━━━ Recorded information

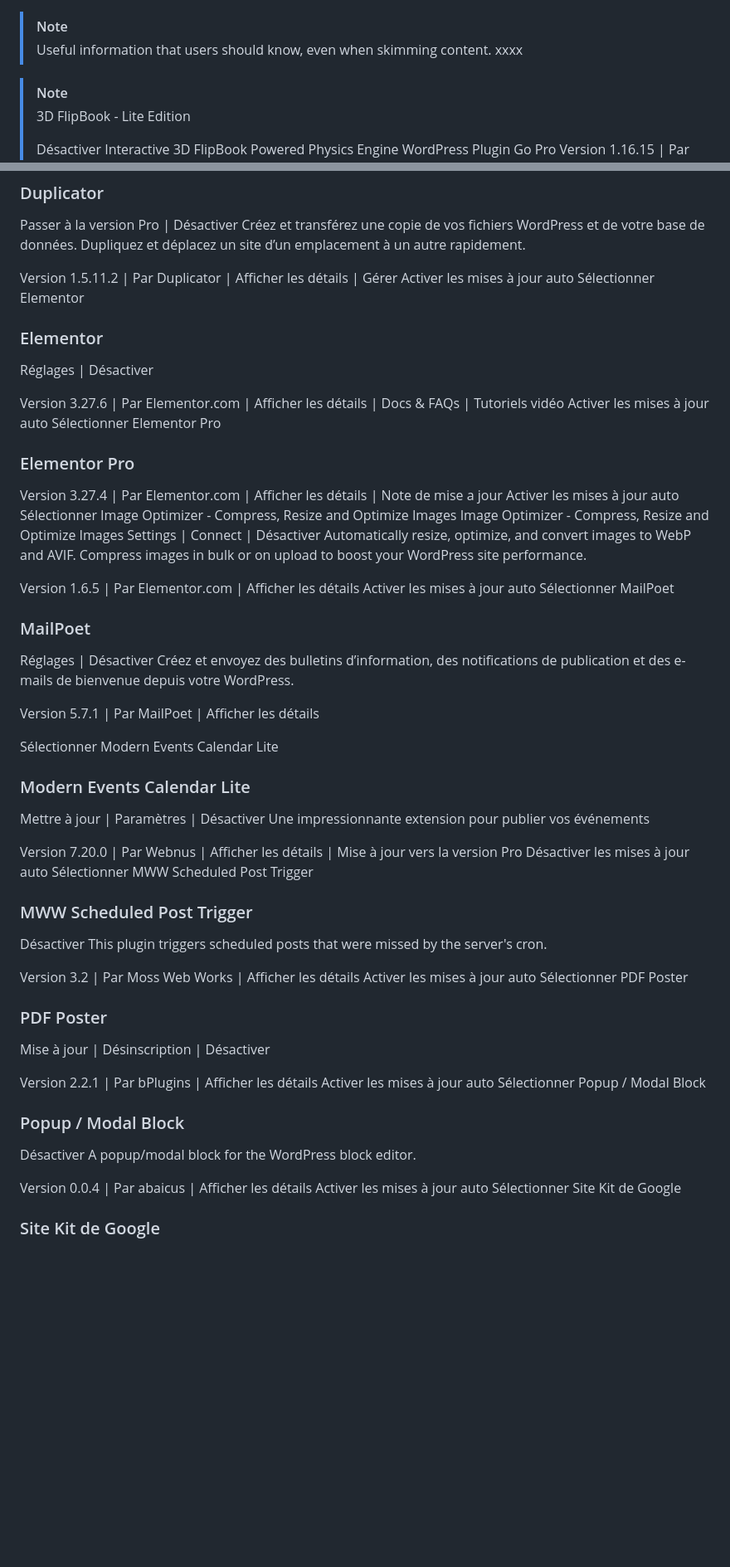
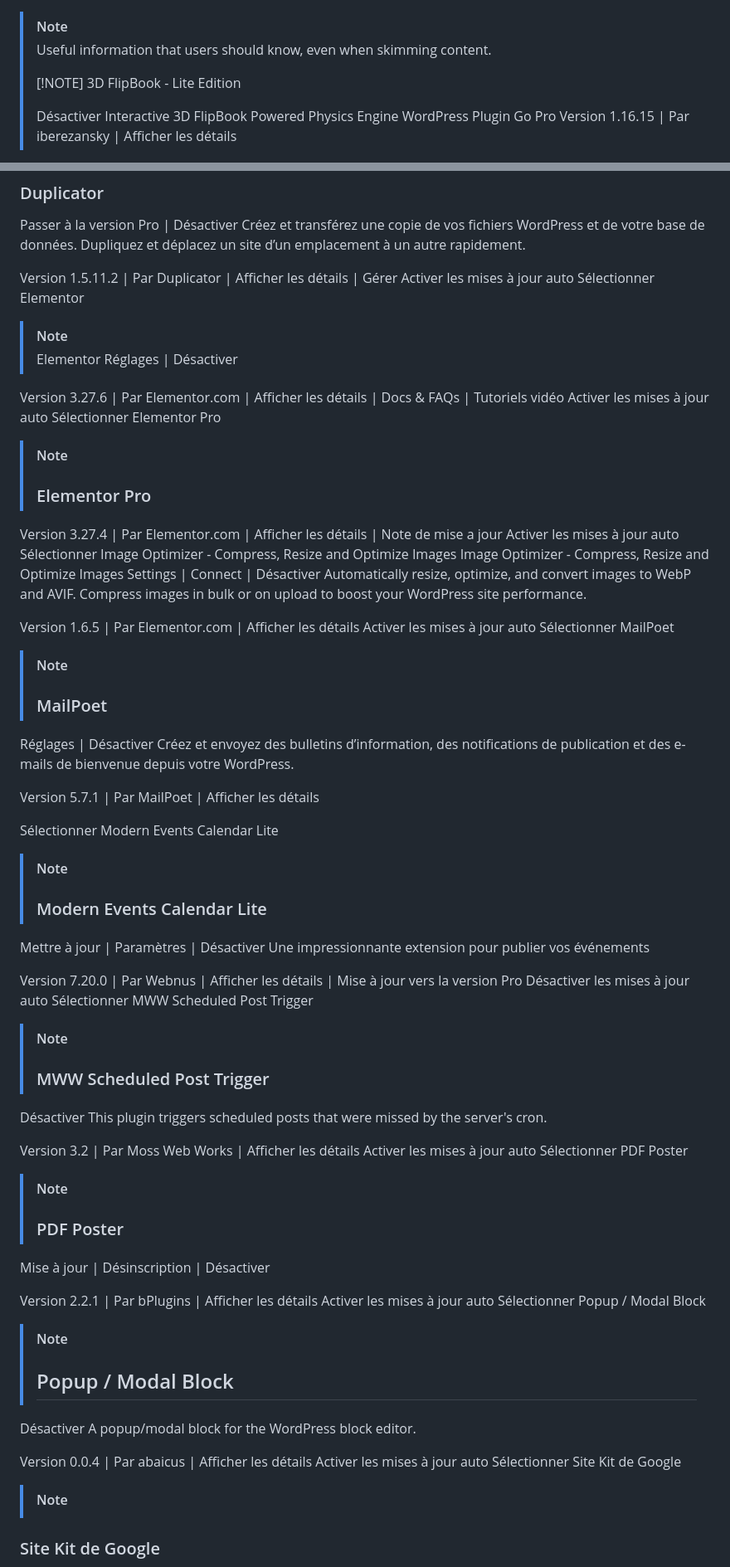
Before and after one commit to awelvor/zone_pastorale, a Markdown page: plugins.md, 2 parts joined by grey strips. Shown at 83% size. GitHub-like rendering; blank space fills up the shorter version.

```diff
--- a/plugins.md
+++ b/plugins.md
@@ -1,10 +1,7 @@
 
 > [!NOTE]
 > Useful information that users should know, even when skimming content.
-> xxxx
-
-
-
+>
 > [!NOTE]
 > 3D FlipBook - Lite Edition
 >
@@ -40,13 +41,17 @@ Créez et transférez une copie de vos fichiers WordPress et de votre base de do
 Version 1.5.11.2 | Par Duplicator | Afficher les détails | Gérer
 Activer les mises à jour auto
 Sélectionner Elementor
-### Elementor
+
+> [!NOTE]
+> Elementor
 Réglages | Désactiver
 
 Version 3.27.6 | Par Elementor.com | Afficher les détails | Docs & FAQs | Tutoriels vidéo
 Activer les mises à jour auto
 Sélectionner Elementor Pro
-### Elementor Pro
+
+> [!NOTE]
+> ### Elementor Pro
 
 Version 3.27.4 | Par Elementor.com | Afficher les détails | Note de mise a jour
 Activer les mises à jour auto
@@ -58,28 +63,36 @@ Automatically resize, optimize, and convert images to WebP and AVIF. Compress im
 Version 1.6.5 | Par Elementor.com | Afficher les détails
 Activer les mises à jour auto
 Sélectionner MailPoet
-### MailPoet
+
+> [!NOTE]
+> ### MailPoet
 Réglages | Désactiver
 Créez et envoyez des bulletins d’information, des notifications de publication et des e-mails de bienvenue depuis votre WordPress.
 
 Version 5.7.1 | Par MailPoet | Afficher les détails
 
 Sélectionner Modern Events Calendar Lite
-### Modern Events Calendar Lite
+
+> [!NOTE]
+> ### Modern Events Calendar Lite
 Mettre à jour | Paramètres | Désactiver
 Une impressionnante extension pour publier vos événements
 
 Version 7.20.0 | Par Webnus | Afficher les détails | Mise à jour vers la version Pro
 Désactiver les mises à jour auto
 Sélectionner MWW Scheduled Post Trigger
-### MWW Scheduled Post Trigger
+
+> [!NOTE]
+> ### MWW Scheduled Post Trigger
 Désactiver
 This plugin triggers scheduled posts that were missed by the server's cron.
 
 Version 3.2 | Par Moss Web Works | Afficher les détails
 Activer les mises à jour auto
 Sélectionner PDF Poster
-### PDF Poster
+
+> [!NOTE]
+> ### PDF Poster
 Mise à jour | Désinscription | Désactiver
 
 
@@ -87,13 +100,17 @@ Mise à jour | Désinscription | Désactiver
 Version 2.2.1 | Par bPlugins | Afficher les détails
 Activer les mises à jour auto
 Sélectionner Popup / Modal Block
-### Popup / Modal Block
+
+> [!NOTE]
+> ## Popup / Modal Block
 Désactiver
 A popup/modal block for the WordPress block editor.
 
 Version 0.0.4 | Par abaicus | Afficher les détails
 Activer les mises à jour auto
 Sélectionner Site Kit de Google
+
+> [!NOTE]
 ### Site Kit de Google
 Paramètres | Désactiver
 Site Kit est une solution complète destinée aux utilisateurs de WordPress. Elle regroupe tous les services Google utiles pour réussir sur le Web.
```
Also changed, not shown: other parts of plugins.md (+15 -5 lines).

━━━━━━

_Problem_. Although the records contain pictures, restate them word for word with those pictures left out.

_Answer to this exercise_.
Before and after one commit to awelvor/zone_pastorale, a Markdown page: plugins.md, 2 parts joined by grey strips. Shown at 83% size. GitHub-like rendering; blank space fills up the shorter version.

```diff
--- a/plugins.md
+++ b/plugins.md
@@ -1,10 +1,7 @@
 
 > [!NOTE]
 > Useful information that users should know, even when skimming content.
-> xxxx
-
-
-
+>
 > [!NOTE]
 > 3D FlipBook - Lite Edition
 >
@@ -40,13 +41,17 @@ Créez et transférez une copie de vos fichiers WordPress et de votre base de do
 Version 1.5.11.2 | Par Duplicator | Afficher les détails | Gérer
 Activer les mises à jour auto
 Sélectionner Elementor
-### Elementor
+
+> [!NOTE]
+> Elementor
 Réglages | Désactiver
 
 Version 3.27.6 | Par Elementor.com | Afficher les détails | Docs & FAQs | Tutoriels vidéo
 Activer les mises à jour auto
 Sélectionner Elementor Pro
-### Elementor Pro
+
+> [!NOTE]
+> ### Elementor Pro
 
 Version 3.27.4 | Par Elementor.com | Afficher les détails | Note de mise a jour
 Activer les mises à jour auto
@@ -58,28 +63,36 @@ Automatically resize, optimize, and convert images to WebP and AVIF. Compress im
 Version 1.6.5 | Par Elementor.com | Afficher les détails
 Activer les mises à jour auto
 Sélectionner MailPoet
-### MailPoet
+
+> [!NOTE]
+> ### MailPoet
 Réglages | Désactiver
 Créez et envoyez des bulletins d’information, des notifications de publication et des e-mails de bienvenue depuis votre WordPress.
 
 Version 5.7.1 | Par MailPoet | Afficher les détails
 
 Sélectionner Modern Events Calendar Lite
-### Modern Events Calendar Lite
+
+> [!NOTE]
+> ### Modern Events Calendar Lite
 Mettre à jour | Paramètres | Désactiver
 Une impressionnante extension pour publier vos événements
 
 Version 7.20.0 | Par Webnus | Afficher les détails | Mise à jour vers la version Pro
 Désactiver les mises à jour auto
 Sélectionner MWW Scheduled Post Trigger
-### MWW Scheduled Post Trigger
+
+> [!NOTE]
+> ### MWW Scheduled Post Trigger
 Désactiver
 This plugin triggers scheduled posts that were missed by the server's cron.
 
 Version 3.2 | Par Moss Web Works | Afficher les détails
 Activer les mises à jour auto
 Sélectionner PDF Poster
-### PDF Poster
+
+> [!NOTE]
+> ### PDF Poster
 Mise à jour | Désinscription | Désactiver
 
 
@@ -87,13 +100,17 @@ Mise à jour | Désinscription | Désactiver
 Version 2.2.1 | Par bPlugins | Afficher les détails
 Activer les mises à jour auto
 Sélectionner Popup / Modal Block
-### Popup / Modal Block
+
+> [!NOTE]
+> ## Popup / Modal Block
 Désactiver
 A popup/modal block for the WordPress block editor.
 
 Version 0.0.4 | Par abaicus | Afficher les détails
 Activer les mises à jour auto
 Sélectionner Site Kit de Google
+
+> [!NOTE]
 ### Site Kit de Google
 Paramètres | Désactiver
 Site Kit est une solution complète destinée aux utilisateurs de WordPress. Elle regroupe tous les services Google utiles pour réussir sur le Web.
```
Also changed, not shown: other parts of plugins.md (+15 -5 lines).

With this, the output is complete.